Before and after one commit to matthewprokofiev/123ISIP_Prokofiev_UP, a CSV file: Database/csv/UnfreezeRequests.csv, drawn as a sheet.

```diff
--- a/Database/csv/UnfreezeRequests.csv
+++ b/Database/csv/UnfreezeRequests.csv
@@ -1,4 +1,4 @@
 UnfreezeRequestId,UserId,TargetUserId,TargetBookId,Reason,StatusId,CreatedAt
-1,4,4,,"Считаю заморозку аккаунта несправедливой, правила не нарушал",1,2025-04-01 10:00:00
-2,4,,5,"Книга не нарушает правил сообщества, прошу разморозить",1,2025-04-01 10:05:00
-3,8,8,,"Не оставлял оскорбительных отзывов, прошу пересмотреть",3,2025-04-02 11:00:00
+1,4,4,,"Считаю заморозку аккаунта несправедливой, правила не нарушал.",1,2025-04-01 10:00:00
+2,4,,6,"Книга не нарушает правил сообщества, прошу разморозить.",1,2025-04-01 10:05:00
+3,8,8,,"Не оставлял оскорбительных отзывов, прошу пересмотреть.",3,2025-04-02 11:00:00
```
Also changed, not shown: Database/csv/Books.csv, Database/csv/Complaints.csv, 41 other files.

========

* Exercise instructions
Look through the listing above and copy each line where the string "сообщества" occurs.

* Exercise result
-2,4,,5,"Книга не нарушает правил сообщества, прошу разморозить",1,2025-04-01 10:05:00
+2,4,,6,"Книга не нарушает правил сообщества, прошу разморозить.",1,2025-04-01 10:05:00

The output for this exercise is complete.